#### WHAT YOU SHOULD DO
You are asked to reproduce the listing exactly and to omit its pictures.

__________________________________________________

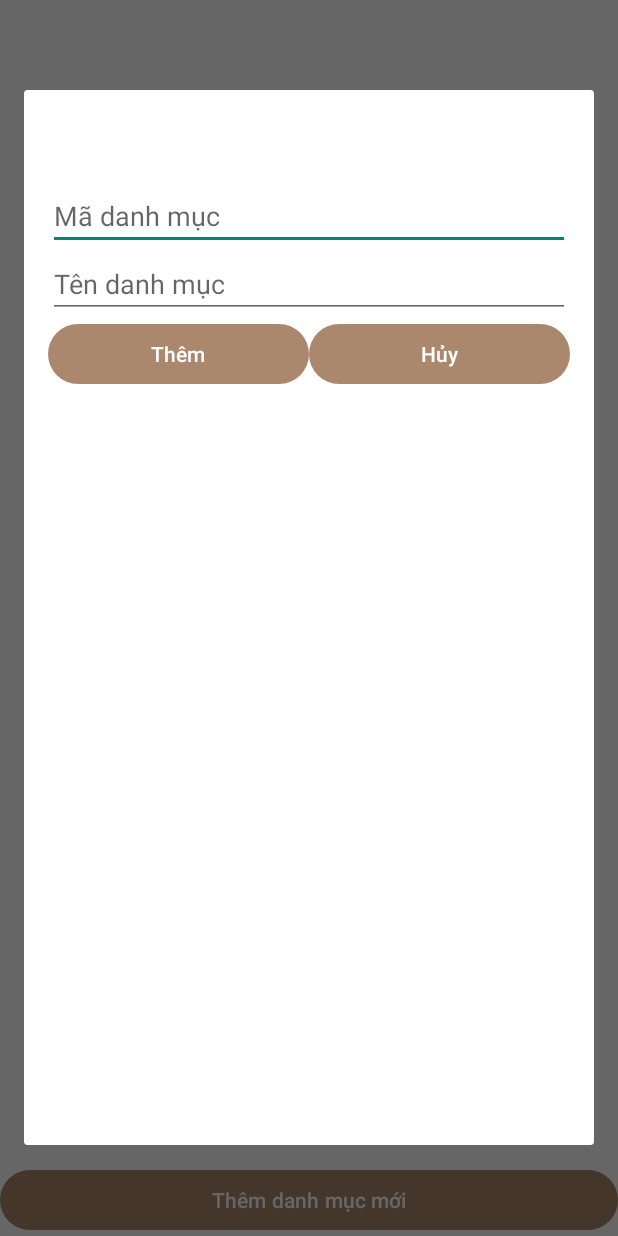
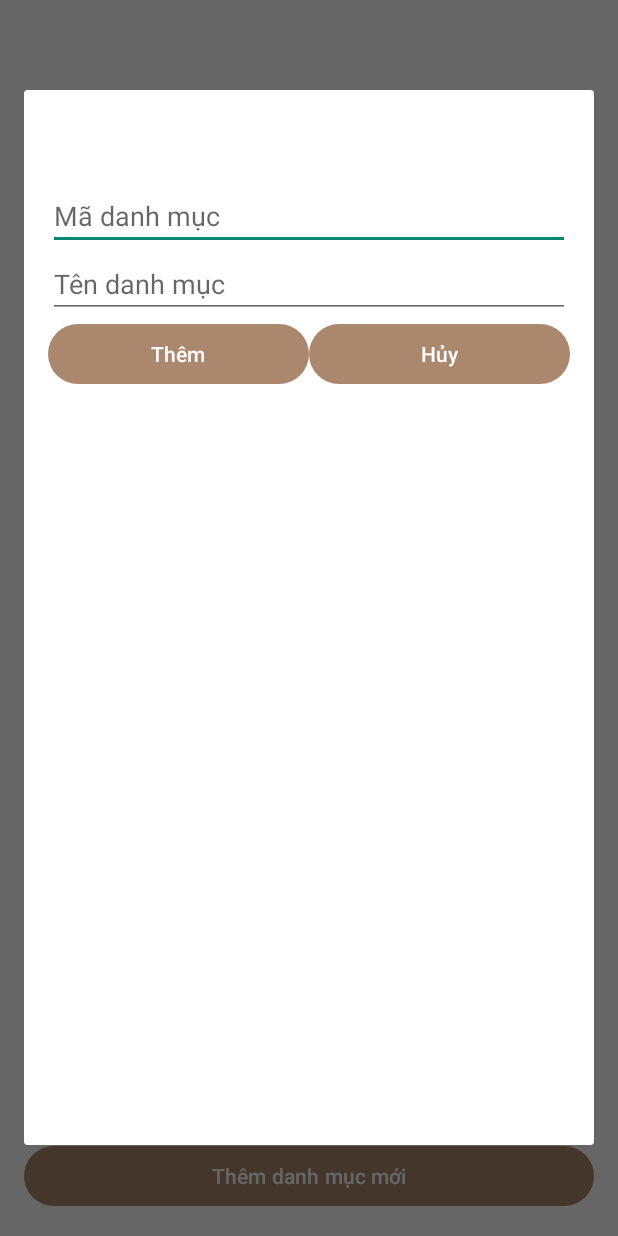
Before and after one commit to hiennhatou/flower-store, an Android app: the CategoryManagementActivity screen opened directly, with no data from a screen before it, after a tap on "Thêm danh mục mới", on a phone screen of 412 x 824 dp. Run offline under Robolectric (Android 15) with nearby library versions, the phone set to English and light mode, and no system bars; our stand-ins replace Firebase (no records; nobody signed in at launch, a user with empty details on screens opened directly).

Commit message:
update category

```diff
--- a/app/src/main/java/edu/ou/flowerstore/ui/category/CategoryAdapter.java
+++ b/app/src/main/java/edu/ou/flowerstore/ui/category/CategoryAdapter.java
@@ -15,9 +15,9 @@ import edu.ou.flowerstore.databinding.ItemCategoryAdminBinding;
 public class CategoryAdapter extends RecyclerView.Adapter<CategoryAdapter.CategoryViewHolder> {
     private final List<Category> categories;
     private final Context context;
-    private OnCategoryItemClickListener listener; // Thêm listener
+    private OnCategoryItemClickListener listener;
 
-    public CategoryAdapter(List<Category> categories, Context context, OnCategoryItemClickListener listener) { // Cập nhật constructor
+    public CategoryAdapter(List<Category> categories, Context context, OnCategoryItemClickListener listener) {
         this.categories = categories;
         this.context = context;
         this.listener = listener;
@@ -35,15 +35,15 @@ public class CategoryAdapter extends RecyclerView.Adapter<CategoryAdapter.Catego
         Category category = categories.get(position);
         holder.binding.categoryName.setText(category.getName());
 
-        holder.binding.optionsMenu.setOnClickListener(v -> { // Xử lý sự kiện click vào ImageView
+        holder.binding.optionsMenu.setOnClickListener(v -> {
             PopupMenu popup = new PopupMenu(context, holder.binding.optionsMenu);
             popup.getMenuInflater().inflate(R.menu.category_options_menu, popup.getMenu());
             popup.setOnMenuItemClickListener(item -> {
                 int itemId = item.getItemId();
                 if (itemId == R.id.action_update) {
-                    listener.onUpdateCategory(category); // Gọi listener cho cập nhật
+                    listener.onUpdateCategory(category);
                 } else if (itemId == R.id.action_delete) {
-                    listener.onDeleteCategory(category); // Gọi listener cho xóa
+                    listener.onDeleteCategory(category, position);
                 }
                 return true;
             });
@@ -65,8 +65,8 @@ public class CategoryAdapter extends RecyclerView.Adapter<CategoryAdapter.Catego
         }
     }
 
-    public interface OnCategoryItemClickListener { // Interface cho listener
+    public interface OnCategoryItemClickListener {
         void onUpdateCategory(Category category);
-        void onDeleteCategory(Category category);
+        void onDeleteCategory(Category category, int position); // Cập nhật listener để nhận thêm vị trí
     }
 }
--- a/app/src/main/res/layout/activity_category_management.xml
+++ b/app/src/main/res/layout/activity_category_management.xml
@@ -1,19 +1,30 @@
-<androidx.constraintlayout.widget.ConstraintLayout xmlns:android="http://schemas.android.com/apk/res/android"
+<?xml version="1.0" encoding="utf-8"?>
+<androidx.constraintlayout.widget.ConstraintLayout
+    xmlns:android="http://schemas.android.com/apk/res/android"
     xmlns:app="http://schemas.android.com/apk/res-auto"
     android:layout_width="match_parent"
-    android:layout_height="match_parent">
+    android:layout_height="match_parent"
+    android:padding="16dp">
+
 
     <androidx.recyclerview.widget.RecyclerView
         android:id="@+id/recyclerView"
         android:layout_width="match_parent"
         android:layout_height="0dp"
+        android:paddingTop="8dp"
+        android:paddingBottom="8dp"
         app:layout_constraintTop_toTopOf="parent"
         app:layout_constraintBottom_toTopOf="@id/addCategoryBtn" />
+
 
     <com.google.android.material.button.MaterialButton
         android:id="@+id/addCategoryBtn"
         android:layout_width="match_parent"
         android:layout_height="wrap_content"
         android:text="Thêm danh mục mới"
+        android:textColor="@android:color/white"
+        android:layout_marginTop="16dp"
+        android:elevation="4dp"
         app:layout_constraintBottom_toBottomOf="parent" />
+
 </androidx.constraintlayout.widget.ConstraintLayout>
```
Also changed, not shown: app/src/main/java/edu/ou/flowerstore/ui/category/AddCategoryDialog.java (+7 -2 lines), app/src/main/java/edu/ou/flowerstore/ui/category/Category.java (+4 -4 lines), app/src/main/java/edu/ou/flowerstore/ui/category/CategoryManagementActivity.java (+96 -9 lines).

__________________________________________________

#### ANSWER
Before and after one commit to hiennhatou/flower-store, an Android app: the CategoryManagementActivity screen opened directly, with no data from a screen before it, after a tap on "Thêm danh mục mới", on a phone screen of 412 x 824 dp. Run offline under Robolectric (Android 15) with nearby library versions, the phone set to English and light mode, and no system bars; our stand-ins replace Firebase (no records; nobody signed in at launch, a user with empty details on screens opened directly).

Commit message:
update category

```diff
--- a/app/src/main/java/edu/ou/flowerstore/ui/category/CategoryAdapter.java
+++ b/app/src/main/java/edu/ou/flowerstore/ui/category/CategoryAdapter.java
@@ -15,9 +15,9 @@ import edu.ou.flowerstore.databinding.ItemCategoryAdminBinding;
 public class CategoryAdapter extends RecyclerView.Adapter<CategoryAdapter.CategoryViewHolder> {
     private final List<Category> categories;
     private final Context context;
-    private OnCategoryItemClickListener listener; // Thêm listener
+    private OnCategoryItemClickListener listener;
 
-    public CategoryAdapter(List<Category> categories, Context context, OnCategoryItemClickListener listener) { // Cập nhật constructor
+    public CategoryAdapter(List<Category> categories, Context context, OnCategoryItemClickListener listener) {
         this.categories = categories;
         this.context = context;
         this.listener = listener;
@@ -35,15 +35,15 @@ public class CategoryAdapter extends RecyclerView.Adapter<CategoryAdapter.Catego
         Category category = categories.get(position);
         holder.binding.categoryName.setText(category.getName());
 
-        holder.binding.optionsMenu.setOnClickListener(v -> { // Xử lý sự kiện click vào ImageView
+        holder.binding.optionsMenu.setOnClickListener(v -> {
             PopupMenu popup = new PopupMenu(context, holder.binding.optionsMenu);
             popup.getMenuInflater().inflate(R.menu.category_options_menu, popup.getMenu());
             popup.setOnMenuItemClickListener(item -> {
                 int itemId = item.getItemId();
                 if (itemId == R.id.action_update) {
-                    listener.onUpdateCategory(category); // Gọi listener cho cập nhật
+                    listener.onUpdateCategory(category);
                 } else if (itemId == R.id.action_delete) {
-                    listener.onDeleteCategory(category); // Gọi listener cho xóa
+                    listener.onDeleteCategory(category, position);
                 }
                 return true;
             });
@@ -65,8 +65,8 @@ public class CategoryAdapter extends RecyclerView.Adapter<CategoryAdapter.Catego
         }
     }
 
-    public interface OnCategoryItemClickListener { // Interface cho listener
+    public interface OnCategoryItemClickListener {
         void onUpdateCategory(Category category);
-        void onDeleteCategory(Category category);
+        void onDeleteCategory(Category category, int position); // Cập nhật listener để nhận thêm vị trí
     }
 }
--- a/app/src/main/res/layout/activity_category_management.xml
+++ b/app/src/main/res/layout/activity_category_management.xml
@@ -1,19 +1,30 @@
-<androidx.constraintlayout.widget.ConstraintLayout xmlns:android="http://schemas.android.com/apk/res/android"
+<?xml version="1.0" encoding="utf-8"?>
+<androidx.constraintlayout.widget.ConstraintLayout
+    xmlns:android="http://schemas.android.com/apk/res/android"
     xmlns:app="http://schemas.android.com/apk/res-auto"
     android:layout_width="match_parent"
-    android:layout_height="match_parent">
+    android:layout_height="match_parent"
+    android:padding="16dp">
+
 
     <androidx.recyclerview.widget.RecyclerView
         android:id="@+id/recyclerView"
         android:layout_width="match_parent"
         android:layout_height="0dp"
+        android:paddingTop="8dp"
+        android:paddingBottom="8dp"
         app:layout_constraintTop_toTopOf="parent"
         app:layout_constraintBottom_toTopOf="@id/addCategoryBtn" />
+
 
     <com.google.android.material.button.MaterialButton
         android:id="@+id/addCategoryBtn"
         android:layout_width="match_parent"
         android:layout_height="wrap_content"
         android:text="Thêm danh mục mới"
+        android:textColor="@android:color/white"
+        android:layout_marginTop="16dp"
+        android:elevation="4dp"
         app:layout_constraintBottom_toBottomOf="parent" />
+
 </androidx.constraintlayout.widget.ConstraintLayout>
```
Also changed, not shown: app/src/main/java/edu/ou/flowerstore/ui/category/AddCategoryDialog.java (+7 -2 lines), app/src/main/java/edu/ou/flowerstore/ui/category/Category.java (+4 -4 lines), app/src/main/java/edu/ou/flowerstore/ui/category/CategoryManagementActivity.java (+96 -9 lines).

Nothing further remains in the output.